Law Firm Culture: Understand before Joining, Embrace to Succeed

Article excerpt


Every law firm has a unique identifying culture. In order to be successful, individual legal marketing professionals need to understand the culture of the law firm (or in-house legal department) they are considering--or where they have already landed.

A clearly defined culture lets employees know what is expected of them. It also lets employees know what to expect from the organization. A clearly defined culture provides valuable clues about how to navigate the culture and achieve success.

"I like to use the image of a bicycle when describing a law firm's culture," said Susan Lintonsmith, marketing consultant to Einstein Noah Restaurant Group. "The front wheel is the organization's vision or mission. The handlebars are the strategies used to steer the front wheel. The back wheel provides power and forward momentum--the back wheel is the law firm's culture."
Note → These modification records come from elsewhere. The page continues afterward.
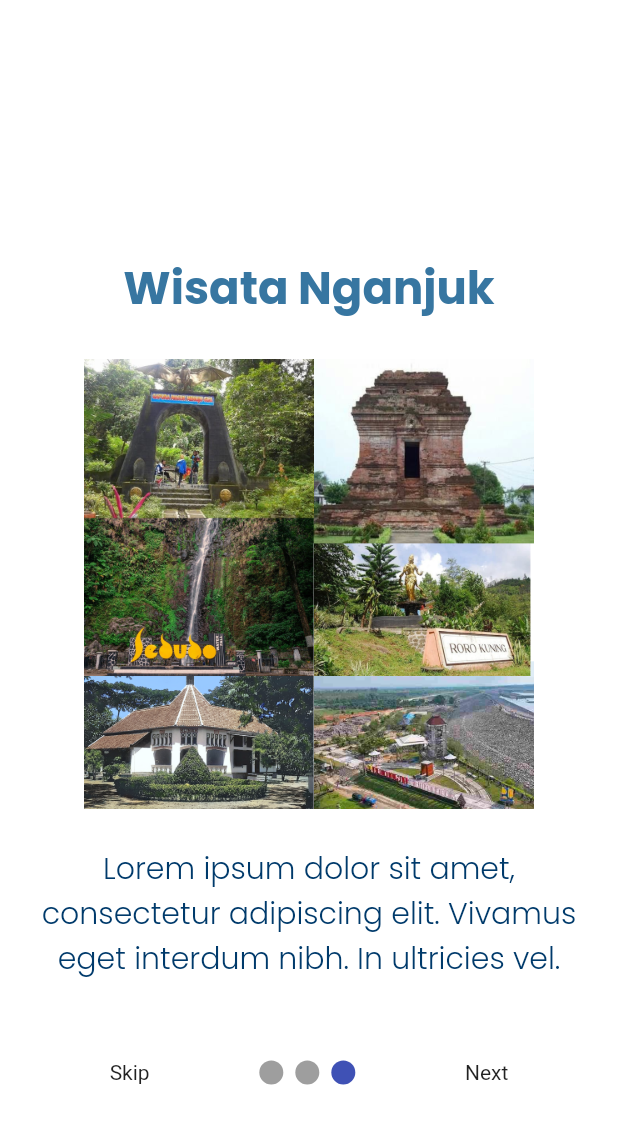
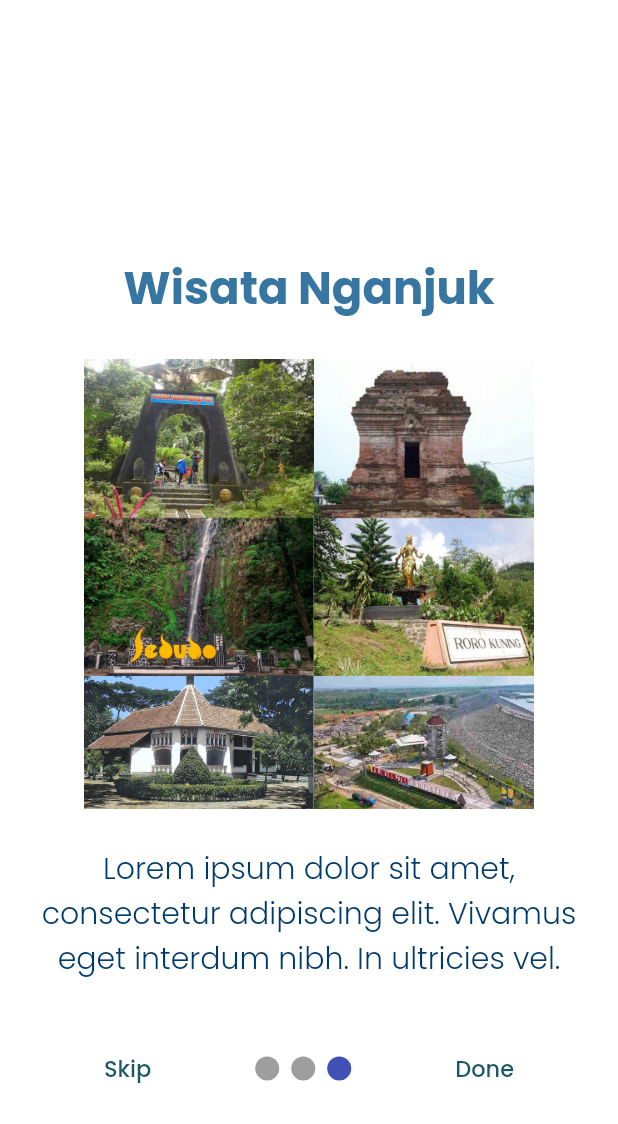
Before and after one commit to IlhamDinata/NganjukDiscover, a Flutter app: the screen it shows after launch, after a tap on "Skip", on a phone screen of 412 x 824 dp. Shown: the top 1124 px of the screen. Run offline on Flutter 3.47's test engine with Material 2 defaults, Android fonts, the phone set to English and light mode, and no system bars; drawn by our look-alikes of smooth_page_indicator; our stand-ins replace firebase_core, get, google_fonts, lottie, page_transition; accounts and stored records are empty.

Commit message:
introduction

```diff
--- a/lib/main.dart
+++ b/lib/main.dart
@@ -1,22 +1,38 @@
+import 'package:firebase_core/firebase_core.dart';
 import 'package:flutter/material.dart';
 import 'package:get/get.dart';
 import 'package:nganjuk_discover/utils/app_pages.dart';
 import 'package:nganjuk_discover/utils/app_routes.dart';
+import 'package:nganjuk_discover/utils/error.dart';
+import 'package:nganjuk_discover/utils/loading.dart';
 
 void main() {
-  runApp(const MainApp());
+  WidgetsFlutterBinding.ensureInitialized();
+  runApp(MainApp());
 }
 
 class MainApp extends StatelessWidget {
-  const MainApp({super.key});
+  final Future<FirebaseApp> _initialization = Firebase.initializeApp();
 
   @override
   Widget build(BuildContext context) {
-    return GetMaterialApp(
-      title: 'Nganjuk Discover',
-      debugShowCheckedModeBanner: false,
-      initialRoute: AppPages.introduction,
-      getPages: AppRoute.pages,
+    return FutureBuilder(
+      future: _initialization,
+      builder: (context, snapshot) {
+        if (snapshot.hasError) {
+          return ErrorScreen();
+        }
+
+        if (snapshot.connectionState == ConnectionState.done) {
+          return GetMaterialApp(
+            title: 'Nganjuk Discover',
+            debugShowCheckedModeBanner: false,
+            initialRoute: AppPages.introduction,
+            getPages: AppRoute.pages,
+          );
+        }
+        return LoadingScreen();
+      },
     );
   }
 }
--- a/lib/screen/intro_page/introduction.dart
+++ b/lib/screen/intro_page/introduction.dart
@@ -1,11 +1,11 @@
 import 'package:flutter/material.dart';
-import 'package:lottie/lottie.dart';
 import 'package:nganjuk_discover/screen/intro_page/intropage1.dart';
 import 'package:nganjuk_discover/screen/intro_page/intropage2.dart';
 import 'package:nganjuk_discover/screen/intro_page/intropage3.dart';
-import 'package:nganjuk_discover/utils/mycolors.dart';
+import 'package:nganjuk_discover/screen/login_register_page/login_page.dart';
 import 'package:nganjuk_discover/utils/mytext.dart';
 import 'package:smooth_page_indicator/smooth_page_indicator.dart';
+import 'package:page_transition/page_transition.dart';
 
 import '../../utils/dimens.dart';
 
@@ -18,6 +18,8 @@ class IntroductionPage extends StatefulWidget {
 
 class _IntroductionPageState extends State<IntroductionPage> {
   PageController controller = PageController();
+  bool onLastIntroPage = false;
+
   @override
   Widget build(BuildContext context) {
     return Scaffold(
@@ -25,6 +27,11 @@ class _IntroductionPageState extends State<IntroductionPage> {
         children: [
           PageView(
             controller: controller,
+            onPageChanged: (index) {
+              setState(() {
+                onLastIntroPage = (index == 2);
+              });
+            },
             children: [
               IntroPage1(),
               IntroPage2(),
@@ -36,30 +43,50 @@ class _IntroductionPageState extends State<IntroductionPage> {
             child: Row(
               mainAxisAlignment: MainAxisAlignment.spaceEvenly,
               children: [
-                // skip
                 GestureDetector(
                   onTap: () {
                     controller.jumpToPage(2);
                   },
-                  child: Text('Skip'),
+                  child: Text(
+                    'Skip',
+                    style: MyText().buttontext,
                   ),
-
-                //indicator
-                SmoothPageIndicator(
-                  controller: controller,
-                  count: 3,
                 ),
-
-                // next or done
-                GestureDetector(
+                SmoothPageIndicator(controller: controller, count: 3),
+                onLastIntroPage
+                    ? GestureDetector(
+                        onTap: () {
+                          // Navigator.push(
+                          //   context,
+                          //   MaterialPageRoute(
+                          //     builder: (context) {
+                          //       return LoginPage();
+                          //     },
+                          //   ),
+                          // );
+                          Navigator.push(
+                              context,
+                              PageTransition(
+                                  child: LoginPage(),
+                                  type: PageTransitionType.fade));
+                        },
+                        child: Text(
+                          'Done',
+                          style: MyText().buttontext,
+                        ),
+                      )
+                    : GestureDetector(
                         onTap: () {
                           controller.nextPage(
                             duration: Duration(milliseconds: 400),
                             curve: Curves.easeIn,
                           );
                         },
-                  child: Text('Next'),
+                        child: Text(
+                          'Next',
+                          style: MyText().buttontext,
                         ),
+                      )
               ],
             ),
           )
--- a/lib/screen/intro_page/intropage2.dart
+++ b/lib/screen/intro_page/intropage2.dart
@@ -22,7 +22,7 @@ class IntroPage2 extends StatelessWidget {
             Container(
               width: 300,
               height: 300,
-              child: Image.asset('assets/kulinerpage.png'),
+              child: Image.asset('assets/kulinerannganjuk.png'),
             ),
             SizedBox(height: Dimens(context).height * 0.03),
             Padding(
--- a/lib/screen/intro_page/intropage3.dart
+++ b/lib/screen/intro_page/intropage3.dart
@@ -23,7 +23,7 @@ class IntroPage3 extends StatelessWidget {
             Container(
               width: 300,
               height: 300,
-              child: Image.asset('assets/wisatapage.png'),
+              child: Image.asset('assets/wisatanganjuk.png'),
             ),
             SizedBox(height: Dimens(context).height * 0.03),
             Padding(
--- a/lib/utils/app_pages.dart
+++ b/lib/utils/app_pages.dart
@@ -1,7 +1,9 @@
 class AppPages {
   static const introduction = PagesPath.introduction;
+  static const loginpage = PagesPath.loginpage;
 }
 
 abstract class PagesPath {
   static const introduction = '/introduction';
+  static const loginpage = '/loginpage';
 }
--- a/lib/utils/app_routes.dart
+++ b/lib/utils/app_routes.dart
@@ -1,10 +1,12 @@
 import 'package:get/route_manager.dart';
 import 'package:nganjuk_discover/screen/intro_page/introduction.dart';
+import 'package:nganjuk_discover/screen/login_register_page/login_page.dart';
 import 'package:nganjuk_discover/utils/app_pages.dart';
 
 class AppRoute {
   static const initial = AppPages.introduction;
   static final pages = [
     GetPage(name: PagesPath.introduction, page: () => IntroductionPage()),
+    GetPage(name: PagesPath.loginpage, page: () => LoginPage()),
   ];
 }
--- /dev/null
+++ b/lib/utils/error.dart
@@ -0,0 +1,17 @@
+import 'package:flutter/material.dart';
+
+class ErrorScreen extends StatelessWidget {
+  const ErrorScreen({super.key});
+
+  @override
+  Widget build(BuildContext context) {
+    return MaterialApp(
+      debugShowCheckedModeBanner: false,
+      home: Scaffold(
+        body: Center(
+          child: CircularProgressIndicator(),
+        ),
+      ),
+    );
+  }
+}
--- /dev/null
+++ b/lib/utils/loading.dart
@@ -0,0 +1,17 @@
+import 'package:flutter/material.dart';
+
+class LoadingScreen extends StatelessWidget {
+  const LoadingScreen({super.key});
+
+  @override
+  Widget build(BuildContext context) {
+    return MaterialApp(
+      debugShowCheckedModeBanner: false,
+      home: Scaffold(
+        body: Center(
+          child: CircularProgressIndicator(),
+        ),
+      ),
+    );
+  }
+}
--- a/lib/utils/mytext.dart
+++ b/lib/utils/mytext.dart
@@ -15,4 +15,10 @@ class MyText {
     color: MyColor.three,
     fontSize: 30,
   );
+
+  TextStyle buttontext = GoogleFonts.poppins(
+    fontWeight: FontWeight.w500,
+    color: MyColor.two,
+    fontSize: 15,
+  );
 }
--- a/pubspec.yaml
+++ b/pubspec.yaml
@@ -7,12 +7,16 @@ environment:
   sdk: '>=3.0.0 <4.0.0'
 
 dependencies:
+  firebase_auth: ^4.7.0
+  firebase_core: ^2.15.0
   flutter:
     sdk: flutter
   fluttertoast: ^8.2.2
   get: ^4.6.5
   google_fonts: ^5.1.0
+  google_sign_in: ^6.1.4
   lottie: ^2.4.0
+  page_transition: ^2.0.9
   smooth_page_indicator: ^1.1.0
 
 dev_dependencies:
```
Also changed, not shown: lib/screen/login_register_page/login_page.dart (added, +16 -0 lines), assets/kulinerannganjuk.png (added), assets/kulinerpage.png (deleted), assets/wisatanganjuk.png (added), assets/wisatapage.png (deleted), lib/screen/widget_tree.dart (added), pubspec.lock, 6 other files. Lines whose indentation alone changed are shown as unchanged.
Lintonsmith discussed corporate culture and its application to law firms and legal departments at the monthly educational program of the Rocky Mountain Chapter of the Legal Marketing Association earlier this year. Throughout the past 22 years, she has gained valuable insight into corporate culture from positions with Red Robin Gourmet Burgers, Horizon Organic Dairy for WhiteWave Foods, Western Union, Coca-Cola and Pizza Hut.

"Culture needs constant tending or it will slip," Lintonsmith said." A few years ago, Starbucks came to this stark realization. Howard Schultz put it this way: 'We somehow evolved from a culture of entrepreneurship, creativity and innovation to a culture of...mediocrity and bureaucracy. We have somehow lost our edge.' Because of this realization, Starbucks was able to stop its slide and regain momentum."

Understand the Culture Before You Take the Job

Lintonsmith said that traditionally, the culture of any organization is set by its leaders. Problems can arise when a leader comes from a different generation than others within the organization. Baby Boomers--those born between 1946 and 1964--now occupy many leadership positions.

"Boomers are workaholics who live to work and feel rewarded by money and titles," she said. "Members of Gen X and Gen Y work to live and find their rewards in freedom, flexibility and meaningful work. There are differences in use of technology, communication style and even work attire."

Boomers, for example, grew up in a time before computers and adapted to a work world that revolves around technology, she said. But Gen X and Gen Y grew up with laptops, smartphones and other portable technology. As a result, they are perfectly comfortable working "in the cloud" from any location--not just the office.

Lintonsmith said: "Given these differences, it takes real insight for leadership to forge and maintain a meaningful culture that motivates all of a law firm's generations."

Another piece of advice is do your research before accepting any new position. "Ask yourself hard questions about your personal work ethic, work view and work rewards," Lintonsmith said. "Then, ask the right people (often insiders at or alumni of the potential employer) the right questions about the ethic, view and rewards at this organization."

These questions can include: Is the culture gossipy and backstabbing, or helpful and supportive? …